August 21st, 2014

I’m a spot in the stable where horses will stay;
A malfunction in engines that causes dismay;
I’m a space in the rest room; deliberate delay;
And a seat near the choir where clergy can pray.

Who am I?

UPDATE: Riddle solved by Jason. See comments for answer.

The End

Thursday Morning Riddle

August 14th, 2014

I’m the wood of a trunk when you cut down a tree;
To accrue flying hours for pilots-to-be;
If your sleep has gone deep, then you’re sleeping like me;
And in natural states, I’ve a base set to e.

Who am I?

UPDATE: Riddle solved by Asher. See comments for answer.

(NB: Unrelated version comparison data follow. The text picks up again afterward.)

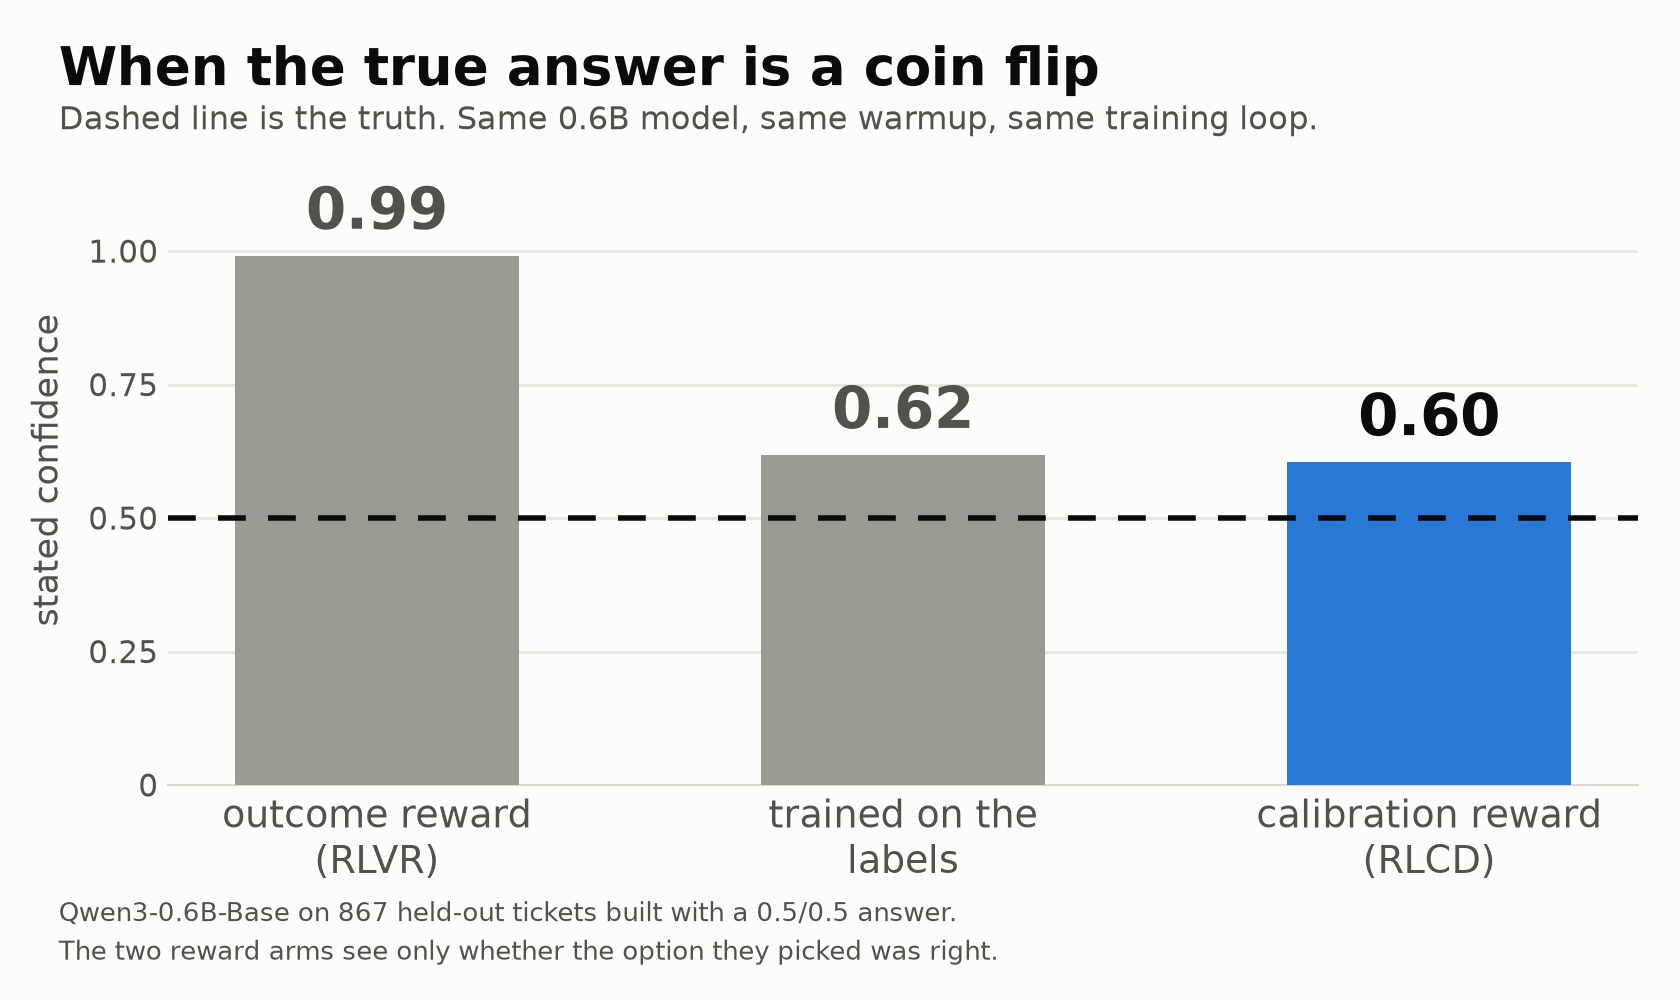
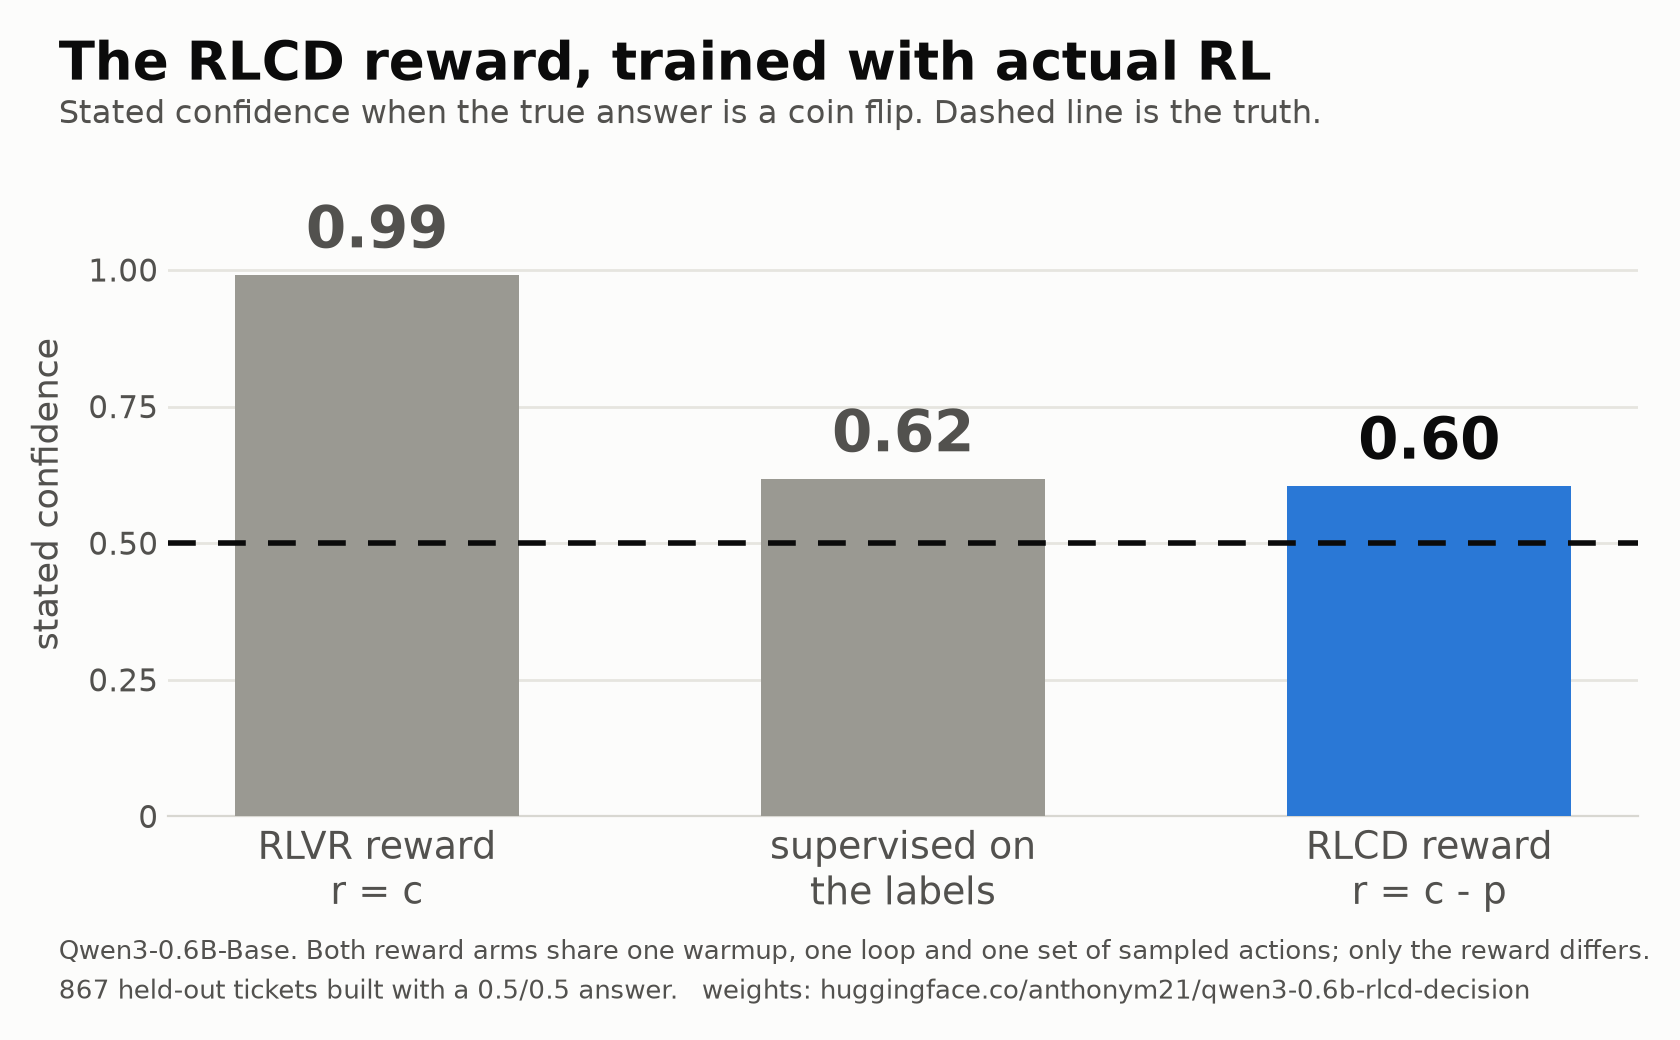
Frame the social image around the RLCD reward

diff --git a/scripts/make_social_image.py b/scripts/make_social_image.py
@@ -1,4 +1,4 @@
-"""Tweet image: stated confidence when the true answer is a coin flip.
+"""Social image: stated confidence when the true answer is a coin flip.
 
 Numbers are the dept_double.mean_max_p field of each run's eval/probe.json,
 i.e. the published checkpoint (runs/q-rlcd) and its two comparison arms.
@@ -17,16 +17,16 @@ MUTED = "#9a9992"
 IDEAL = 0.5
 
 runs = [
-    ("outcome reward\n(RLVR)", "runs/q-rlvr-lowlr", MUTED),
-    ("trained on the\nlabels", "runs/q-oracle", MUTED),
-    ("calibration reward\n(RLCD)", "runs/q-rlcd", HERO),
+    ("RLVR reward\nr = c", "runs/q-rlvr-lowlr", MUTED),
+    ("supervised on\nthe labels", "runs/q-oracle", MUTED),
+    ("RLCD reward\nr = c - p", "runs/q-rlcd", HERO),
 ]
 bars = []
 for label, run, color in runs:
     report = json.load(open(f"{run}/eval/probe.json", encoding="utf-8"))["report"]
     bars.append((label, report["dept_double"]["mean_max_p"], color, report["dept_double"]["n"]))
 
-fig, ax = plt.subplots(figsize=(8.4, 5.0), dpi=200)
+fig, ax = plt.subplots(figsize=(8.4, 5.2), dpi=200)
 fig.patch.set_facecolor(SURFACE)
 ax.set_facecolor(SURFACE)
 
@@ -51,17 +51,18 @@ for side in ("top", "right", "left"):
 ax.spines["bottom"].set_color("#d8d7d1")
 ax.tick_params(length=0)
 
-fig.text(0.035, 0.955, "When the true answer is a coin flip",
+fig.text(0.035, 0.962, "The RLCD reward, trained with actual RL",
          fontsize=19, fontweight="bold", color=INK, va="top")
-fig.text(0.035, 0.895,
-         "Dashed line is the truth. Same 0.6B model, same warmup, same training loop.",
+fig.text(0.035, 0.905,
+         "Stated confidence when the true answer is a coin flip. Dashed line is the truth.",
          fontsize=11.5, color=INK_2, va="top")
 fig.text(0.035, 0.028,
-         f"Qwen3-0.6B-Base on {bars[0][3]} held-out tickets built with a 0.5/0.5 answer.\n"
-         "The two reward arms see only whether the option they picked was right.",
+         f"Qwen3-0.6B-Base. Both reward arms share one warmup, one loop and one set of sampled "
+         f"actions; only the reward differs.\n{bars[0][3]} held-out tickets built with a 0.5/0.5 "
+         "answer.   weights: huggingface.co/anthonym21/qwen3-0.6b-rlcd-decision",
          fontsize=9.5, color=INK_2, va="bottom", linespacing=1.5)
 
-fig.subplots_adjust(left=0.10, right=0.975, top=0.845, bottom=0.215)
+fig.subplots_adjust(left=0.10, right=0.975, top=0.835, bottom=0.215)
 out = "docs/img/tweet-coinflip.png"
 fig.savefig(out, facecolor=SURFACE)
 print("wrote", out, {b[0].replace(chr(10), " "): round(b[1], 4) for b in bars})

The End

Thursday Morning Riddle

August 7th, 2014

I am dragging your feet; I’m a step used in tap;
I’m to randomize cards; I’m a Super Bowl rap;
I’m the smallest of iPods; mix songs in the app;
And a daily routine for that Party Rock chap.

Who am I?

UPDATE: Riddle solved by Asher. See comments for answer.

The End

Thursday Morning Riddle

July 31st, 2014

I’m the songs in a show; I help painters prosaic;
The mob’s betting racket; the fourth book Mosaic;
The terms’ coefficients in strings algebraic;
And Apple’s own app for all things formulaic.

Who am I?

UPDATE: Riddle solved by Bronx Richie. See comments for answer.

The End